*Your assignment*:
Sift through the material below and return the lines with "khôi".

*Records supplied*:

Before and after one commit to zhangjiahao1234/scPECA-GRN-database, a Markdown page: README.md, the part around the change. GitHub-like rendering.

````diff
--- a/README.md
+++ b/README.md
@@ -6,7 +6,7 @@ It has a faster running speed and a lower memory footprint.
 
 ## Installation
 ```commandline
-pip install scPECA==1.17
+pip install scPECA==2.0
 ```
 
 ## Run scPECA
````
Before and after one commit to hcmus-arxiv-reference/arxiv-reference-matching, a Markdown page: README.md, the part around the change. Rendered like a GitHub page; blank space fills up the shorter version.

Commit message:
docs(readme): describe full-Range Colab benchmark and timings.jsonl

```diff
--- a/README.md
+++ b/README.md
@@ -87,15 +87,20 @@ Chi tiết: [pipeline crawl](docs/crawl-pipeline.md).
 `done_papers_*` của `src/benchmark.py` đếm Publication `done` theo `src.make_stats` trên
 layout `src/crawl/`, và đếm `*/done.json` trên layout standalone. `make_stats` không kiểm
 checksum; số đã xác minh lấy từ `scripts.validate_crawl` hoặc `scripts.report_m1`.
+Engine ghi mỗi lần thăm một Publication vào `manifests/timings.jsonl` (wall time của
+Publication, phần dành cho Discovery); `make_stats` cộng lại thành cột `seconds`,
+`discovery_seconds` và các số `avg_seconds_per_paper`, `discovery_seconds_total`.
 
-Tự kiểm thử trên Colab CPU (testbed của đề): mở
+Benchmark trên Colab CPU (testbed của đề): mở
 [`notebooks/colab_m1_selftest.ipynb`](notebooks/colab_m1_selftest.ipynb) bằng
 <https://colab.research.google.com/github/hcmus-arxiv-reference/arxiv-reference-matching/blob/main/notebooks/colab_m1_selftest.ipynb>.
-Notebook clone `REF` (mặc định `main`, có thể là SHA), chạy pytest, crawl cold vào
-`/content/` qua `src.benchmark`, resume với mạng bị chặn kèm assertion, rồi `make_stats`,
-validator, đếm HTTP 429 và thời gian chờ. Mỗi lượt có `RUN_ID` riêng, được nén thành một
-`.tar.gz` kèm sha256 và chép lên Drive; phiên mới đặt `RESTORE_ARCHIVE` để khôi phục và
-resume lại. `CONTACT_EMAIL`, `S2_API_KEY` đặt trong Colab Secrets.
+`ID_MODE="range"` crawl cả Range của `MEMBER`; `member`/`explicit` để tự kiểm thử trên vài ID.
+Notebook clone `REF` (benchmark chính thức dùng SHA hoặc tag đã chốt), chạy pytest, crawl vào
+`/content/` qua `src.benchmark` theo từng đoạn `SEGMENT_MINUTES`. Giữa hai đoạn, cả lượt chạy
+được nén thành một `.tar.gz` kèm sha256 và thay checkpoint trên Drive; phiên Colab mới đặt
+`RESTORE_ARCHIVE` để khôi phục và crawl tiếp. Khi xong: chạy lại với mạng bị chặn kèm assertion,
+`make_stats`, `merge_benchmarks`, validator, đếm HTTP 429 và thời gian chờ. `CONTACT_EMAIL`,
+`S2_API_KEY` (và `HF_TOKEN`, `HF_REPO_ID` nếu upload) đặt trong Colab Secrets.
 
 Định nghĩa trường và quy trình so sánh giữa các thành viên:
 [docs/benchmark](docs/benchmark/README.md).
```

*Task solution*:
-`.tar.gz` kèm sha256 và chép lên Drive; phiên mới đặt `RESTORE_ARCHIVE` để khôi phục và
+`RESTORE_ARCHIVE` để khôi phục và crawl tiếp. Khi xong: chạy lại với mạng bị chặn kèm assertion,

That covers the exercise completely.